On 16 February 1995, Partington's remains were reburied in Exeter, Devon.

Partington’s sister, Marian Partington, wrote about the impact of Lucy’s life, disappearance, and death in her memoir, If You Sit Very Still, in May 2012.[3] The book builds on Salvaging the Sacred, an essay written by Marian and published in The Guardian Weekend in May 1996.[4] The essay inspired a play by Bryony Lavery and a feature film by Juliet McKoen, both entitled Frozen.

Partington was the cousin of novelist Martin Amis. He dedicated his novel The Information to her and writes about her life and death in his memoir Experience.


Further reading[edit]

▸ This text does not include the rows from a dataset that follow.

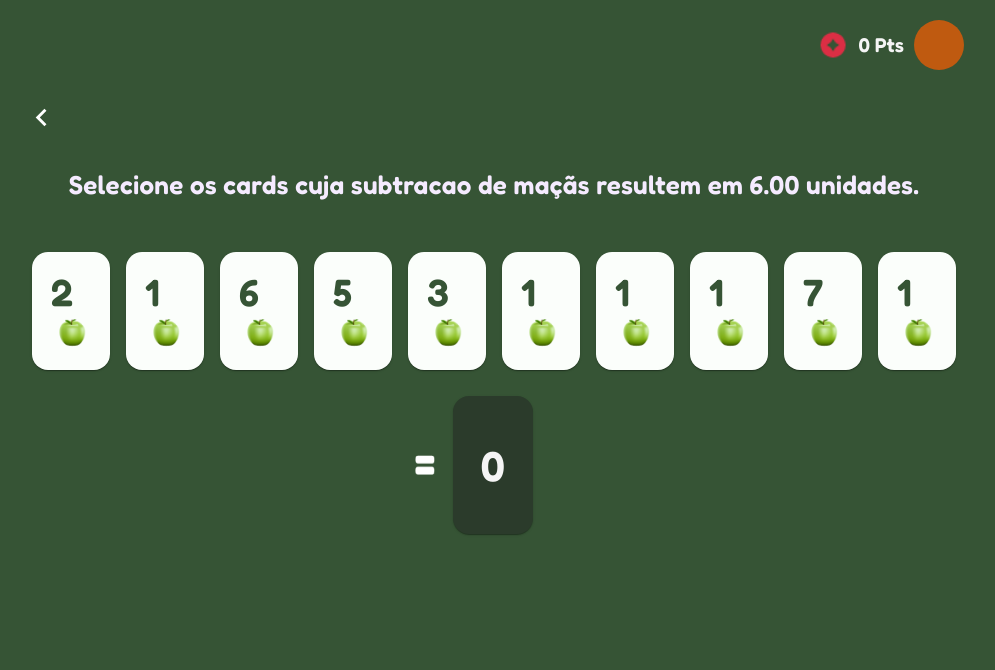
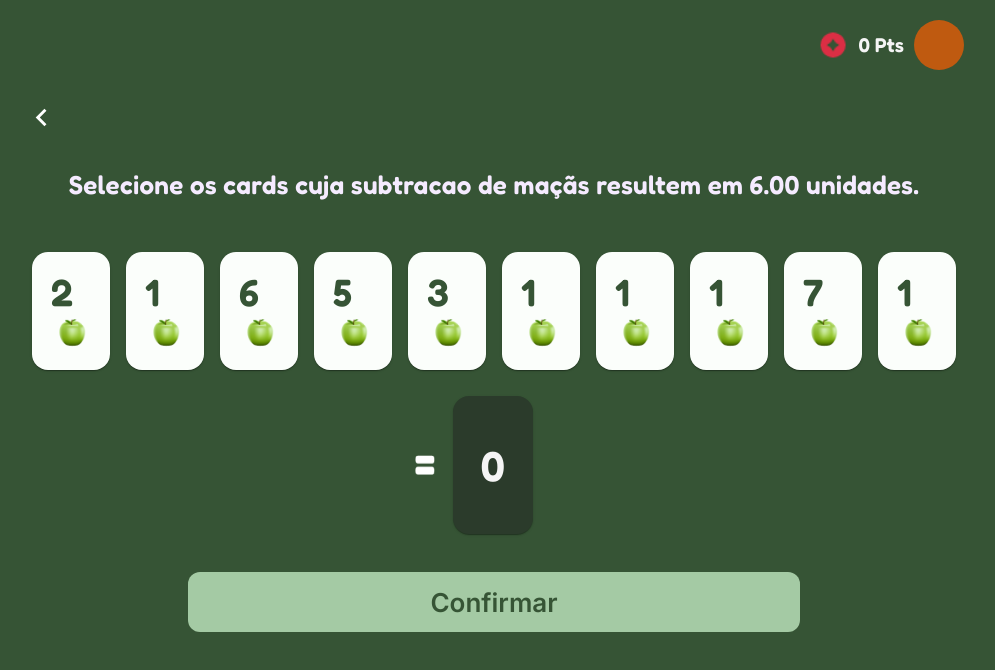
Before and after one commit to MatheusFPalma/hub-matematico, a React (Vite) app: page /play-room in a window 1280 px wide. Shown: the top 670 px of the page, without its empty margins (146-1141 px from the left). Built offline with nearby package versions, Linux system fonts and the light colour scheme.

Commit message:
add botao no play room

```diff
--- a/src/pages/PlayRoom.tsx
+++ b/src/pages/PlayRoom.tsx
@@ -1,4 +1,6 @@
+import { Grid } from "@mui/material";
 import "../App.css"
+import ButtonDefault from "../components/ButtonDefault";
 import ChallengeLevel from "../components/ChallengeLevel"
 import DisplayScore from "../components/DisplayScore";
 
@@ -12,9 +14,10 @@ const PlayRoom = () => {
     }
 
     return (
-        <>
+        <div style={{ marginBottom: '80px' }}>
             <ChallengeLevel children={<DisplayScore score={0} />} />
-        </>
+            <ButtonDefault action={() => console.log()} customStyle={'buttonConfirm'} label={'Confirmar'} styleWidth={'60%'} styleHeight={60} />
+        </div>
     )
 }
 
```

  • Partington, Marian (2012). If You Sit Very Still. Vala Publishing Co-operative. ISBN 978-1-908363-02-2.
  • Amis, Martin (2000). Experience. Vintage. ISBN 978-0-099285-82-3.